Given information section start

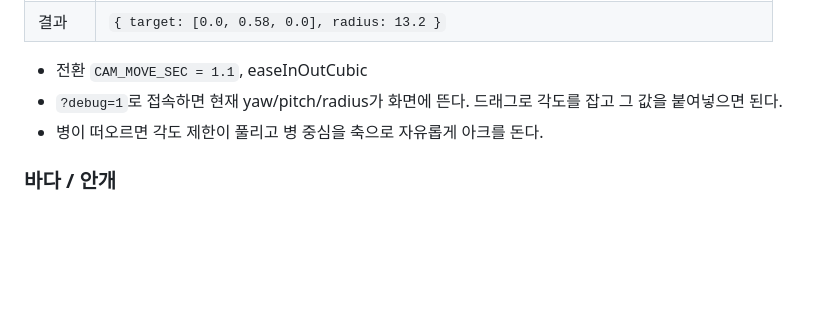
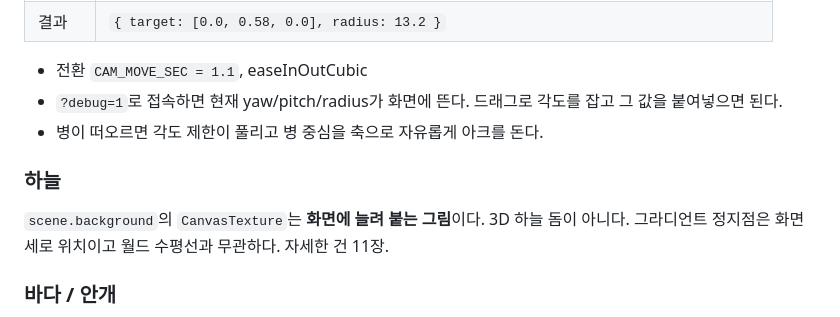
Before and after one commit to smleeeymc-prog/survey_boat, a Markdown page: HANDOFF.md, the part around one of its changes. Rendered like a GitHub page; blank space fills up the shorter version.

```diff
--- a/HANDOFF.md
+++ b/HANDOFF.md
@@ -189,6 +189,11 @@ splash → onboard → region → state → sentence → share → keywords →
 - `?debug=1`로 접속하면 현재 yaw/pitch/radius가 화면에 뜬다. 드래그로 각도를 잡고 그 값을 붙여넣으면 된다.
 - 병이 떠오르면 각도 제한이 풀리고 병 중심을 축으로 자유롭게 아크를 돈다.
 
+### 하늘
+
+`scene.background`의 `CanvasTexture`는 **화면에 늘려 붙는 그림**이다. 3D 하늘 돔이 아니다.
+그라디언트 정지점은 화면 세로 위치이고 월드 수평선과 무관하다. 자세한 건 11장.
+
 ### 바다 / 안개
 
 - 타일: `const SEGMENTS = 71, SIZE = 31.5`
```
Also changed, not shown: other parts of HANDOFF.md (+47 -1 lines).
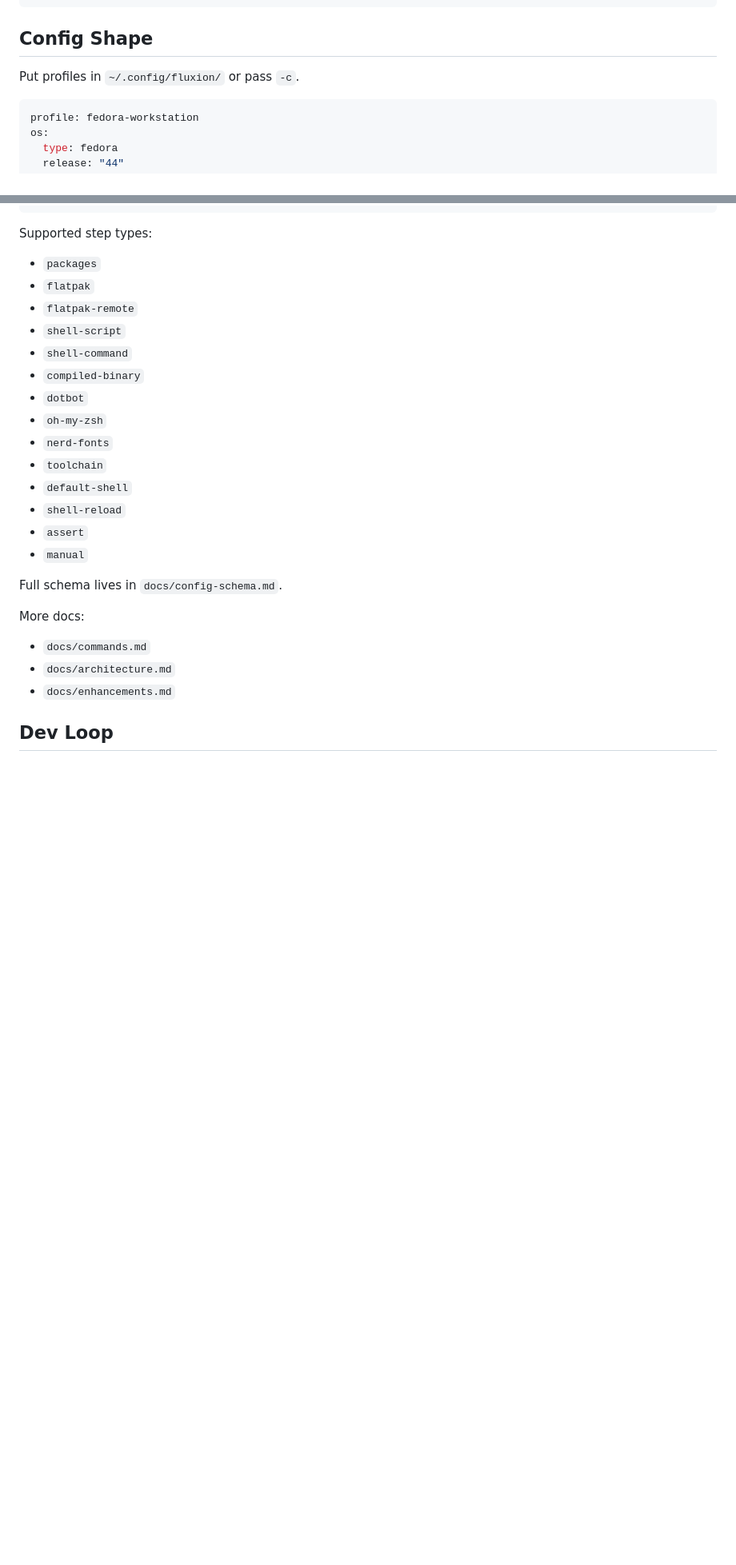
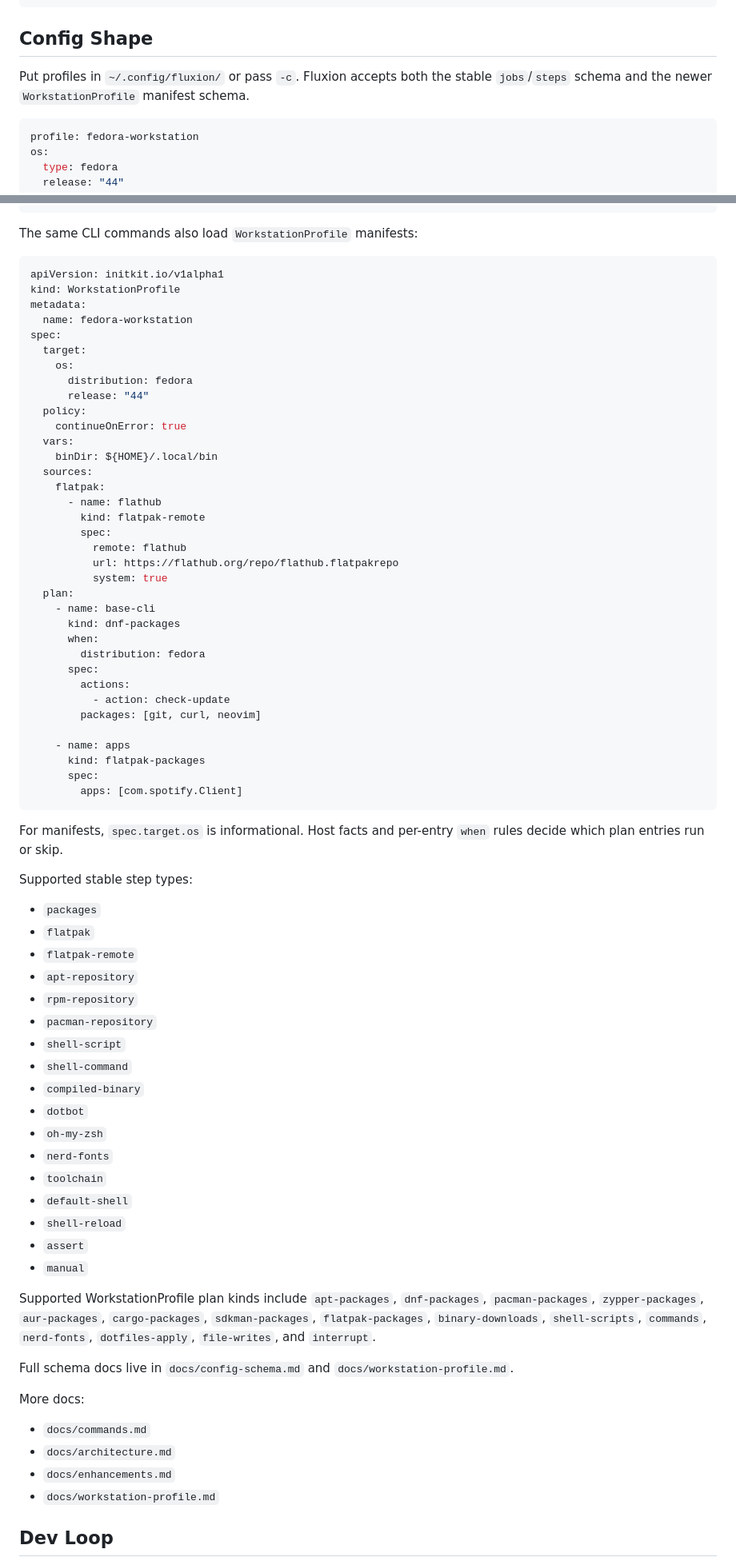
Before and after one commit to worxbend/fluxion, a Markdown page: sysboot/README.md, 2 parts joined by grey strips. Shown at 80% size. GitHub-like rendering; blank space fills up the shorter version.

Commit message:
agent-loop: complete T005 - Refresh README guidance

````diff
--- a/sysboot/README.md
+++ b/sysboot/README.md
@@ -108,7 +111,8 @@ fluxion state reset default --force
 
 ## Config Shape
 
-Put profiles in `~/.config/fluxion/` or pass `-c`.
+Put profiles in `~/.config/fluxion/` or pass `-c`. Fluxion accepts both the stable
+`jobs`/`steps` schema and the newer `WorkstationProfile` manifest schema.
 
 ```yaml
 profile: fedora-workstation
@@ -150,11 +154,57 @@ jobs:
         installPath: /usr/local/bin/lazygit
 ```
 
-Supported step types:
+The same CLI commands also load `WorkstationProfile` manifests:
+
+```yaml
+apiVersion: initkit.io/v1alpha1
+kind: WorkstationProfile
+metadata:
+  name: fedora-workstation
+spec:
+  target:
+    os:
+      distribution: fedora
+      release: "44"
+  policy:
+    continueOnError: true
+  vars:
+    binDir: ${HOME}/.local/bin
+  sources:
+    flatpak:
+      - name: flathub
+        kind: flatpak-remote
+        spec:
+          remote: flathub
+          url: https://flathub.org/repo/flathub.flatpakrepo
+          system: true
+  plan:
+    - name: base-cli
+      kind: dnf-packages
+      when:
+        distribution: fedora
+      spec:
+        actions:
+          - action: check-update
+        packages: [git, curl, neovim]
+
+    - name: apps
+      kind: flatpak-packages
+      spec:
+        apps: [com.spotify.Client]
+```
+
+For manifests, `spec.target.os` is informational. Host facts and per-entry `when` rules decide
+which plan entries run or skip.
+
+Supported stable step types:
 
 - `packages`
 - `flatpak`
 - `flatpak-remote`
+- `apt-repository`
+- `rpm-repository`
+- `pacman-repository`
 - `shell-script`
 - `shell-command`
 - `compiled-binary`
@@ -167,12 +217,18 @@ Supported step types:
 - `assert`
 - `manual`
 
-Full schema lives in `docs/config-schema.md`.
+Supported WorkstationProfile plan kinds include `apt-packages`, `dnf-packages`, `pacman-packages`,
+`zypper-packages`, `aur-packages`, `cargo-packages`, `sdkman-packages`, `flatpak-packages`,
+`binary-downloads`, `shell-scripts`, `commands`, `nerd-fonts`, `dotfiles-apply`, `file-writes`,
+and `interrupt`.
+
+Full schema docs live in `docs/config-schema.md` and `docs/workstation-profile.md`.
 
 More docs:
 
 - `docs/commands.md`
 - `docs/architecture.md`
 - `docs/enhancements.md`
+- `docs/workstation-profile.md`
 
 ## Dev Loop
````
Also changed, not shown: other parts of sysboot/README.md (+16 -1 lines), PLAN.md (+8 -3 lines), README.md (+49 -8 lines).
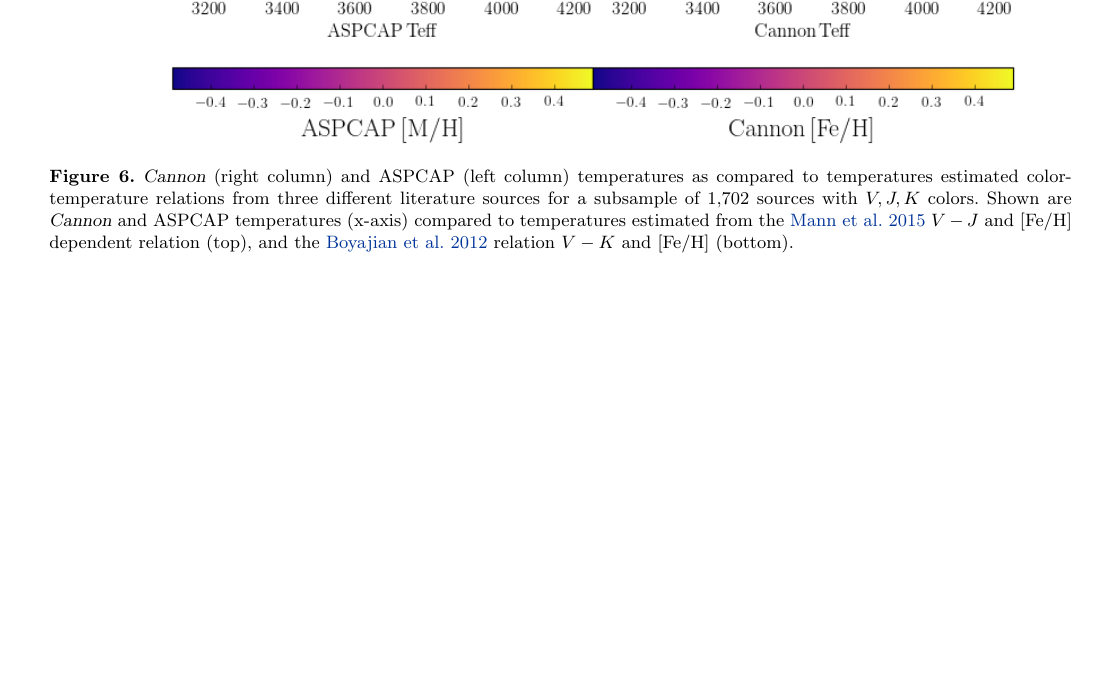
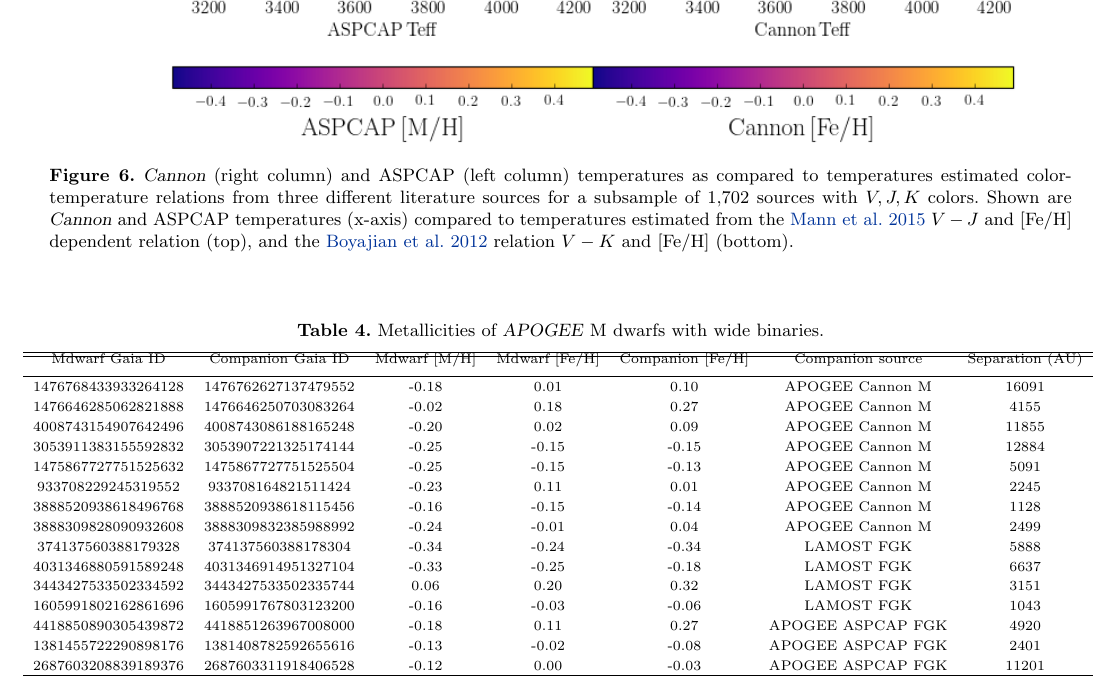
Before and after one commit to jbirky/Mdwarf_project, a LaTeX paper (paper/draft.tex): part of page 10 of 26 before the commit and part of page 10 of 27 after it, cut so that both start at the same text, the shorter picture padded with empty space. Compiled offline with pdfLaTeX.

Commit message:
wide binary metallicities

```diff
--- a/paper/draft.tex
+++ b/paper/draft.tex
@@ -434,6 +434,29 @@ Out of the total \apogee\ DR14 catalog of 258,475 sources, we selected 254,478 s
 \end{center}
 \end{figure*}
 
+\begin{deluxetable*}{cccccccc}
+\tablecaption{Metallicities of \apogee\ M dwarfs with wide binaries.}
+\tabletypesize{\scriptsize}
+\tablehead{Mdwarf Gaia ID      & Companion Gaia ID   & Mdwarf [M/H] & Mdwarf [Fe/H] & Companion [Fe/H] & Companion source & Separation (AU)}
+	\startdata
+	1476768433933264128 & 1476762627137479552 & -0.18      & 0.01        & 0.10           & APOGEE Cannon M   & 16091      \\
+	1476646285062821888 & 1476646250703083264 & -0.02      & 0.18        & 0.27           & APOGEE Cannon M   & 4155       \\
+	4008743154907642496 & 4008743086188165248 & -0.20      & 0.02        & 0.09           & APOGEE Cannon M   & 11855      \\
+	3053911383155592832 & 3053907221325174144 & -0.25      & -0.15       & -0.15          & APOGEE Cannon M   & 12884      \\
+	1475867727751525632 & 1475867727751525504 & -0.25      & -0.15       & -0.13          & APOGEE Cannon M   & 5091       \\
+	933708229245319552  & 933708164821511424  & -0.23      & 0.11        & 0.01           & APOGEE Cannon M   & 2245       \\
+	3888520938618496768 & 3888520938618115456 & -0.16      & -0.15       & -0.14          & APOGEE Cannon M   & 1128       \\
+	3888309828090932608 & 3888309832385988992 & -0.24      & -0.01       & 0.04           & APOGEE Cannon M   & 2499       \\
+	374137560388179328  & 374137560388178304  & -0.34      & -0.24       & -0.34          & LAMOST FGK        & 5888       \\
+	4031346880591589248 & 4031346914951327104 & -0.33      & -0.25       & -0.18          & LAMOST FGK        & 6637       \\
+	3443427533502334592 & 3443427533502335744 & 0.06       & 0.20        & 0.32           & LAMOST FGK        & 3151       \\
+	1605991802162861696 & 1605991767803123200 & -0.16      & -0.03       & -0.06          & LAMOST FGK        & 1043       \\
+	4418850890305439872 & 4418851263967008000 & -0.18      & 0.11        & 0.27           & APOGEE ASPCAP FGK & 4920       \\
+	1381455722290898176 & 1381408782592655616 & -0.13      & -0.02       & -0.08          & APOGEE ASPCAP FGK & 2401       \\
+	2687603208839189376 & 2687603311918406528 & -0.12      & 0.00        & -0.03          & APOGEE ASPCAP FGK & 11201
+	\enddata
+\end{deluxetable*}
+
 \begin{figure*}[]
 \begin{center}
 	\includegraphics[width=.32\linewidth]{figures/met_comp1.png}
```
Also changed, not shown: paper/ref.bib (+18 -0 lines).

Given information section end

## Assignment
Restate the entries above word for word, and keep the pictures out.

## Answer box
Before and after one commit to smleeeymc-prog/survey_boat, a Markdown page: HANDOFF.md, the part around one of its changes. Rendered like a GitHub page; blank space fills up the shorter version.

```diff
--- a/HANDOFF.md
+++ b/HANDOFF.md
@@ -189,6 +189,11 @@ splash → onboard → region → state → sentence → share → keywords →
 - `?debug=1`로 접속하면 현재 yaw/pitch/radius가 화면에 뜬다. 드래그로 각도를 잡고 그 값을 붙여넣으면 된다.
 - 병이 떠오르면 각도 제한이 풀리고 병 중심을 축으로 자유롭게 아크를 돈다.
 
+### 하늘
+
+`scene.background`의 `CanvasTexture`는 **화면에 늘려 붙는 그림**이다. 3D 하늘 돔이 아니다.
+그라디언트 정지점은 화면 세로 위치이고 월드 수평선과 무관하다. 자세한 건 11장.
+
 ### 바다 / 안개
 
 - 타일: `const SEGMENTS = 71, SIZE = 31.5`
```
Also changed, not shown: other parts of HANDOFF.md (+47 -1 lines).
Before and after one commit to worxbend/fluxion, a Markdown page: sysboot/README.md, 2 parts joined by grey strips. Shown at 80% size. GitHub-like rendering; blank space fills up the shorter version.

Commit message:
agent-loop: complete T005 - Refresh README guidance

````diff
--- a/sysboot/README.md
+++ b/sysboot/README.md
@@ -108,7 +111,8 @@ fluxion state reset default --force
 
 ## Config Shape
 
-Put profiles in `~/.config/fluxion/` or pass `-c`.
+Put profiles in `~/.config/fluxion/` or pass `-c`. Fluxion accepts both the stable
+`jobs`/`steps` schema and the newer `WorkstationProfile` manifest schema.
 
 ```yaml
 profile: fedora-workstation
@@ -150,11 +154,57 @@ jobs:
         installPath: /usr/local/bin/lazygit
 ```
 
-Supported step types:
+The same CLI commands also load `WorkstationProfile` manifests:
+
+```yaml
+apiVersion: initkit.io/v1alpha1
+kind: WorkstationProfile
+metadata:
+  name: fedora-workstation
+spec:
+  target:
+    os:
+      distribution: fedora
+      release: "44"
+  policy:
+    continueOnError: true
+  vars:
+    binDir: ${HOME}/.local/bin
+  sources:
+    flatpak:
+      - name: flathub
+        kind: flatpak-remote
+        spec:
+          remote: flathub
+          url: https://flathub.org/repo/flathub.flatpakrepo
+          system: true
+  plan:
+    - name: base-cli
+      kind: dnf-packages
+      when:
+        distribution: fedora
+      spec:
+        actions:
+          - action: check-update
+        packages: [git, curl, neovim]
+
+    - name: apps
+      kind: flatpak-packages
+      spec:
+        apps: [com.spotify.Client]
+```
+
+For manifests, `spec.target.os` is informational. Host facts and per-entry `when` rules decide
+which plan entries run or skip.
+
+Supported stable step types:
 
 - `packages`
 - `flatpak`
 - `flatpak-remote`
+- `apt-repository`
+- `rpm-repository`
+- `pacman-repository`
 - `shell-script`
 - `shell-command`
 - `compiled-binary`
@@ -167,12 +217,18 @@ Supported step types:
 - `assert`
 - `manual`
 
-Full schema lives in `docs/config-schema.md`.
+Supported WorkstationProfile plan kinds include `apt-packages`, `dnf-packages`, `pacman-packages`,
+`zypper-packages`, `aur-packages`, `cargo-packages`, `sdkman-packages`, `flatpak-packages`,
+`binary-downloads`, `shell-scripts`, `commands`, `nerd-fonts`, `dotfiles-apply`, `file-writes`,
+and `interrupt`.
+
+Full schema docs live in `docs/config-schema.md` and `docs/workstation-profile.md`.
 
 More docs:
 
 - `docs/commands.md`
 - `docs/architecture.md`
 - `docs/enhancements.md`
+- `docs/workstation-profile.md`
 
 ## Dev Loop
````
Also changed, not shown: other parts of sysboot/README.md (+16 -1 lines), PLAN.md (+8 -3 lines), README.md (+49 -8 lines).
Before and after one commit to jbirky/Mdwarf_project, a LaTeX paper (paper/draft.tex): part of page 10 of 26 before the commit and part of page 10 of 27 after it, cut so that both start at the same text, the shorter picture padded with empty space. Compiled offline with pdfLaTeX.

Commit message:
wide binary metallicities

```diff
--- a/paper/draft.tex
+++ b/paper/draft.tex
@@ -434,6 +434,29 @@ Out of the total \apogee\ DR14 catalog of 258,475 sources, we selected 254,478 s
 \end{center}
 \end{figure*}
 
+\begin{deluxetable*}{cccccccc}
+\tablecaption{Metallicities of \apogee\ M dwarfs with wide binaries.}
+\tabletypesize{\scriptsize}
+\tablehead{Mdwarf Gaia ID      & Companion Gaia ID   & Mdwarf [M/H] & Mdwarf [Fe/H] & Companion [Fe/H] & Companion source & Separation (AU)}
+	\startdata
+	1476768433933264128 & 1476762627137479552 & -0.18      & 0.01        & 0.10           & APOGEE Cannon M   & 16091      \\
+	1476646285062821888 & 1476646250703083264 & -0.02      & 0.18        & 0.27           & APOGEE Cannon M   & 4155       \\
+	4008743154907642496 & 4008743086188165248 & -0.20      & 0.02        & 0.09           & APOGEE Cannon M   & 11855      \\
+	3053911383155592832 & 3053907221325174144 & -0.25      & -0.15       & -0.15          & APOGEE Cannon M   & 12884      \\
+	1475867727751525632 & 1475867727751525504 & -0.25      & -0.15       & -0.13          & APOGEE Cannon M   & 5091       \\
+	933708229245319552  & 933708164821511424  & -0.23      & 0.11        & 0.01           & APOGEE Cannon M   & 2245       \\
+	3888520938618496768 & 3888520938618115456 & -0.16      & -0.15       & -0.14          & APOGEE Cannon M   & 1128       \\
+	3888309828090932608 & 3888309832385988992 & -0.24      & -0.01       & 0.04           & APOGEE Cannon M   & 2499       \\
+	374137560388179328  & 374137560388178304  & -0.34      & -0.24       & -0.34          & LAMOST FGK        & 5888       \\
+	4031346880591589248 & 4031346914951327104 & -0.33      & -0.25       & -0.18          & LAMOST FGK        & 6637       \\
+	3443427533502334592 & 3443427533502335744 & 0.06       & 0.20        & 0.32           & LAMOST FGK        & 3151       \\
+	1605991802162861696 & 1605991767803123200 & -0.16      & -0.03       & -0.06          & LAMOST FGK        & 1043       \\
+	4418850890305439872 & 4418851263967008000 & -0.18      & 0.11        & 0.27           & APOGEE ASPCAP FGK & 4920       \\
+	1381455722290898176 & 1381408782592655616 & -0.13      & -0.02       & -0.08          & APOGEE ASPCAP FGK & 2401       \\
+	2687603208839189376 & 2687603311918406528 & -0.12      & 0.00        & -0.03          & APOGEE ASPCAP FGK & 11201
+	\enddata
+\end{deluxetable*}
+
 \begin{figure*}[]
 \begin{center}
 	\includegraphics[width=.32\linewidth]{figures/met_comp1.png}
```
Also changed, not shown: paper/ref.bib (+18 -0 lines).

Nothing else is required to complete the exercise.